Here's what is happening now -- since I never had an oncologist, my first order of business is to find one who can help and support me through this. The problem is if it is a sarcoma, they are very rare and there aren't many experts and we've been told that there are none in San Diego and we should not expect to stay here for treatment. Fortunately, my last journey has equipped me with friends who have great advice to give this time. I met another woman who had a similar diagnosis to mine (a wonderful, kind person) and she has recommended a sarcoma oncologist, Charles Forscher, at Cedars Sinai in L.A. Andre and I go to see him tomorrow at 9 a.m. Another friend is arranging for us to go to the Mayo Clinic in Minnesota, though we're not sure when that would happen.

Today I also met a pair of wonderful, decent doctors at the San Diego Cancer Center in Encinitas. Dr. Vicario is an integrative oncologist and has said that he will support me through this journey while I go to whichever expert is right for me. Dr. Brenner is a physician and counseling psychologist. Their compassion and caring today made Andre and I feel so hopeful. So, I have doctors close to home whom I feel I can trust and with them in my backyard, I travel to L.A. tomorrow hopeful that we will find out soon what exactly this is.

There will be more appointments next week and more news. I am so grateful to Janet Powell, Annette Daoud, Sonia Perez, Marcia Woolf, and Teresa Shallow who have told me to focus on myself for this next week and do what I have to to get a diagnosis. I will miss being in the Faculty Center for the start of the semester but I hope that I will be back soon.

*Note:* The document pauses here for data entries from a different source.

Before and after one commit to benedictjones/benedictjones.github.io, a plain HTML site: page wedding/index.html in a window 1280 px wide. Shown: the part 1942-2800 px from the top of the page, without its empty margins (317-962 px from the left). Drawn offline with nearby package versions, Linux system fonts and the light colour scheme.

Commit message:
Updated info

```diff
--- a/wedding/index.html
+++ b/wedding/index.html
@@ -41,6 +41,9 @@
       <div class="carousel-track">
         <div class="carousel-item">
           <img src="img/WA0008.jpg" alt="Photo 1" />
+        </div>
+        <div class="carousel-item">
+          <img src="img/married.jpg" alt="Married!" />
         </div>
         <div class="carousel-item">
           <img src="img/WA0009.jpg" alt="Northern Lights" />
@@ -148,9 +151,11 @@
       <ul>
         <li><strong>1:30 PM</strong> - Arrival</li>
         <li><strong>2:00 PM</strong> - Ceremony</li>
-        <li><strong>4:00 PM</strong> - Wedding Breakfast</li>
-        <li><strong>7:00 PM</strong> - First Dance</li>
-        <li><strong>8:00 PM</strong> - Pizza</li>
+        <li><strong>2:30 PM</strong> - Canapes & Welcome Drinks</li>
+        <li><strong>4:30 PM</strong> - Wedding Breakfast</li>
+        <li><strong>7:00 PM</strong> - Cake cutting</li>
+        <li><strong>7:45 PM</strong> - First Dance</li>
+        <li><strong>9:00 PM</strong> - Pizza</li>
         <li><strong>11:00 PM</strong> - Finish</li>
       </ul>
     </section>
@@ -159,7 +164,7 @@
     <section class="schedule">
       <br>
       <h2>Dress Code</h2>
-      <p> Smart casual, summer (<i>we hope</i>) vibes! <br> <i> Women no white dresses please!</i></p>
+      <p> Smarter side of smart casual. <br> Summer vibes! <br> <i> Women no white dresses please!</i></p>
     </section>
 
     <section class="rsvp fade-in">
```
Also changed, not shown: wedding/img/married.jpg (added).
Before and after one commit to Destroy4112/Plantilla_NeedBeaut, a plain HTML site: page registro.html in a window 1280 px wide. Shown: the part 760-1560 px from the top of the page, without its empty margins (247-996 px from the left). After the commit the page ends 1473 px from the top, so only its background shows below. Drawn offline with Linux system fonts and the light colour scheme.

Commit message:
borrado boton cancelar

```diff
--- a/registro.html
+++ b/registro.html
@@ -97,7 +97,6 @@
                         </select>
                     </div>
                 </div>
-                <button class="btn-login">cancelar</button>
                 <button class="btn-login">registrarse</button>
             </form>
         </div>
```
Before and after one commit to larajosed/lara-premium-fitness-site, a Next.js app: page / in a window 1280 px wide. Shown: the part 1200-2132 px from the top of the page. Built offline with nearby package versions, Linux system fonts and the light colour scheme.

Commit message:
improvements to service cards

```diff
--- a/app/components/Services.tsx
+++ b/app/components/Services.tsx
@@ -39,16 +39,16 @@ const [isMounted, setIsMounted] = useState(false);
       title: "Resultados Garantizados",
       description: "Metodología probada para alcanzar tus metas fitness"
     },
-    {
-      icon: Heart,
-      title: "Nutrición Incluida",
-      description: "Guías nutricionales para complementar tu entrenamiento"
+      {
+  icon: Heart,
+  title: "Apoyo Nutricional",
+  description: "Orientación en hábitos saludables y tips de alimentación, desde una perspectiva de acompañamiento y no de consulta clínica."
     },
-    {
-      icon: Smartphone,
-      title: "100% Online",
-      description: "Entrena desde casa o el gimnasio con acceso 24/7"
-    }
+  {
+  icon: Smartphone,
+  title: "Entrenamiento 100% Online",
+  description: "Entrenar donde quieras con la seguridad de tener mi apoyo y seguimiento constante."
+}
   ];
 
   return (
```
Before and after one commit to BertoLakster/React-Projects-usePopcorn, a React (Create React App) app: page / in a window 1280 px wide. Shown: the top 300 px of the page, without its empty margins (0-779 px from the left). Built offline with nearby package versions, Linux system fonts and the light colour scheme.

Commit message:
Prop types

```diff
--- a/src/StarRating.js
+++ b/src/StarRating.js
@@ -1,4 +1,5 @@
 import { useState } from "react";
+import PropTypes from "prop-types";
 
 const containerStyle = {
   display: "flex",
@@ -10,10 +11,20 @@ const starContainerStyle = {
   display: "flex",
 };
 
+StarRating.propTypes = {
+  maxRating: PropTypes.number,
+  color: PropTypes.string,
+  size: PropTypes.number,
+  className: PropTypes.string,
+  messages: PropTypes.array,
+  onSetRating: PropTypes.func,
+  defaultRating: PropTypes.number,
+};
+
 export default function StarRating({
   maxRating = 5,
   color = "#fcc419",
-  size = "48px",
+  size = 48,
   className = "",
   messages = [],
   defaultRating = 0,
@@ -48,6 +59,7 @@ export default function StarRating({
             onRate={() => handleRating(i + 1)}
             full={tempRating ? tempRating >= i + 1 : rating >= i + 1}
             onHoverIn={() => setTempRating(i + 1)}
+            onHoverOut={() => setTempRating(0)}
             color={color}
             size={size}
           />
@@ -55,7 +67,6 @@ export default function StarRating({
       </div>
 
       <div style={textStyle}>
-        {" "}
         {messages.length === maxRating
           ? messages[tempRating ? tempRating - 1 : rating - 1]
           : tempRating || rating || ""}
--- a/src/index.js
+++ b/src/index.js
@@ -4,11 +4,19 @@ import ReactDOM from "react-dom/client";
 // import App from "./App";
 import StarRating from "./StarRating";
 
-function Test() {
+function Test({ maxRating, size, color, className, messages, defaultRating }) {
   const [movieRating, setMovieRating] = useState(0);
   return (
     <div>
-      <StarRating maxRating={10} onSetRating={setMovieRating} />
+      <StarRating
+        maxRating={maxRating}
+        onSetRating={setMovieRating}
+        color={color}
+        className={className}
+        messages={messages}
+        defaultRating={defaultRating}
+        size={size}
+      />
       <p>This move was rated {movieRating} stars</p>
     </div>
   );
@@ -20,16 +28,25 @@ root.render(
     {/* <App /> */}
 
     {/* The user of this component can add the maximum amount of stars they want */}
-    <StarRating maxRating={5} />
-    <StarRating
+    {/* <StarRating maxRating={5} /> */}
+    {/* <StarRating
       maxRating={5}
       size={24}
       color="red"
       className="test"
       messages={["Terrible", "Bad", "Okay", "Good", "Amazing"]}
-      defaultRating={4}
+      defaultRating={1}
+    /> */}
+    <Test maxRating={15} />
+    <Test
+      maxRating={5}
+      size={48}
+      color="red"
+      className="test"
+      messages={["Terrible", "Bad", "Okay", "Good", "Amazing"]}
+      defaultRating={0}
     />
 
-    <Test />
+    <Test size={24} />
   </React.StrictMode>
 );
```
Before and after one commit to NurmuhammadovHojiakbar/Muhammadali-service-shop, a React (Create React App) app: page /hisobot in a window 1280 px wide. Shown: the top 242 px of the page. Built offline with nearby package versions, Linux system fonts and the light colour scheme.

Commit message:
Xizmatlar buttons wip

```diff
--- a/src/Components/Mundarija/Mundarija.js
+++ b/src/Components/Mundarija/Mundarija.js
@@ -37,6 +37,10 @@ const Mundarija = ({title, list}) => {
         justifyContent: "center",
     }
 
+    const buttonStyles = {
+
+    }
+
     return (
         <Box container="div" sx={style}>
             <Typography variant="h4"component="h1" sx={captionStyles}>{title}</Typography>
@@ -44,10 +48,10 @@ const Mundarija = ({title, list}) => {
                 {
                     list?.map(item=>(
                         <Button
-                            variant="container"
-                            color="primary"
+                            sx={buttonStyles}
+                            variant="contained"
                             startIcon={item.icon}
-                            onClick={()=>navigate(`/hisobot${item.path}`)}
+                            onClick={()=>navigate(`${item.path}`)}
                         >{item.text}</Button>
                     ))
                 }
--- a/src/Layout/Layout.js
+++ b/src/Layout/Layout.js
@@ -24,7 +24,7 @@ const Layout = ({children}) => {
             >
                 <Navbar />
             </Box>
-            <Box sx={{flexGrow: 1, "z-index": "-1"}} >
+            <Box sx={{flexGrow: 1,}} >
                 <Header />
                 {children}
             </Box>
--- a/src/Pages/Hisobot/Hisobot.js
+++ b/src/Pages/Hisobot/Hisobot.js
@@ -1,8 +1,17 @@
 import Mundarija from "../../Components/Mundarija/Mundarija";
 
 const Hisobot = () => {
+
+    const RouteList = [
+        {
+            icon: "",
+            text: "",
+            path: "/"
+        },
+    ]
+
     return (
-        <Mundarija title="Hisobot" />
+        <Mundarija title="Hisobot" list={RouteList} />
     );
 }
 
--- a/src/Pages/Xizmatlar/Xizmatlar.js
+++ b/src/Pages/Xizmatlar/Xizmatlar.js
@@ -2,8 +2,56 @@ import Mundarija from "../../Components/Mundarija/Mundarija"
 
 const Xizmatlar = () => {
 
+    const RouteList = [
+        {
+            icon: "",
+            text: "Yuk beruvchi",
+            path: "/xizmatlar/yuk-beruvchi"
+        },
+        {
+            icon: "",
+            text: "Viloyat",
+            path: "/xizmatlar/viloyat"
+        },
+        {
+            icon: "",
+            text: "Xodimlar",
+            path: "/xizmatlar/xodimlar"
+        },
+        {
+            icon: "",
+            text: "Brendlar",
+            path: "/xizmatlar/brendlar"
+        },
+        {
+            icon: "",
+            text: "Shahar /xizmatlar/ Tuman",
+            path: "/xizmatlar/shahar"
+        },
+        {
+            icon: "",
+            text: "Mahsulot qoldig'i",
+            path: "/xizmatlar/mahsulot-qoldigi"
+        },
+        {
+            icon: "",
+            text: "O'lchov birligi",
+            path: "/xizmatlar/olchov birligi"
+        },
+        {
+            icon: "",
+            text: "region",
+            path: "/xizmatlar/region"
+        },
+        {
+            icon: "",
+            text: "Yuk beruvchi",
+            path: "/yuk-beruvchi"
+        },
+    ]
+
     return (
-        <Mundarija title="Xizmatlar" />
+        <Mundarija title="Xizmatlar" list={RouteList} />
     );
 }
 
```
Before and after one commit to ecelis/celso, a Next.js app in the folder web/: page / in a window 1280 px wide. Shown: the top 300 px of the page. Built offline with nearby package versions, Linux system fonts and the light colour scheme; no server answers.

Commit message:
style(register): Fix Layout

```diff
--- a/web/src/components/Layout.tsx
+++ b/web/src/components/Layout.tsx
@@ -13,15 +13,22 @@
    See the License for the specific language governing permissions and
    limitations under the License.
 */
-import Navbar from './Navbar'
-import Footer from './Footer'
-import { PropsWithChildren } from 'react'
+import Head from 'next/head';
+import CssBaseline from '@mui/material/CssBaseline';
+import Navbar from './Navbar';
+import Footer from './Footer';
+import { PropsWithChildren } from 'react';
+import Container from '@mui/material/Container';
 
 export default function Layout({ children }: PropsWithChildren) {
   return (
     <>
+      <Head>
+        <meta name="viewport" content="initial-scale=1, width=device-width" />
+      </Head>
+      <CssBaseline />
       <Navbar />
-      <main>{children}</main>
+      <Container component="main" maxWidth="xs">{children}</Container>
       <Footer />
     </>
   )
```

Please keep me in your thoughts and send me your positive energy -- I have been uplifted by it before and I know that I need it now. Thank you for being my friends and for sharing the weight of this news with me. I'll post again soon.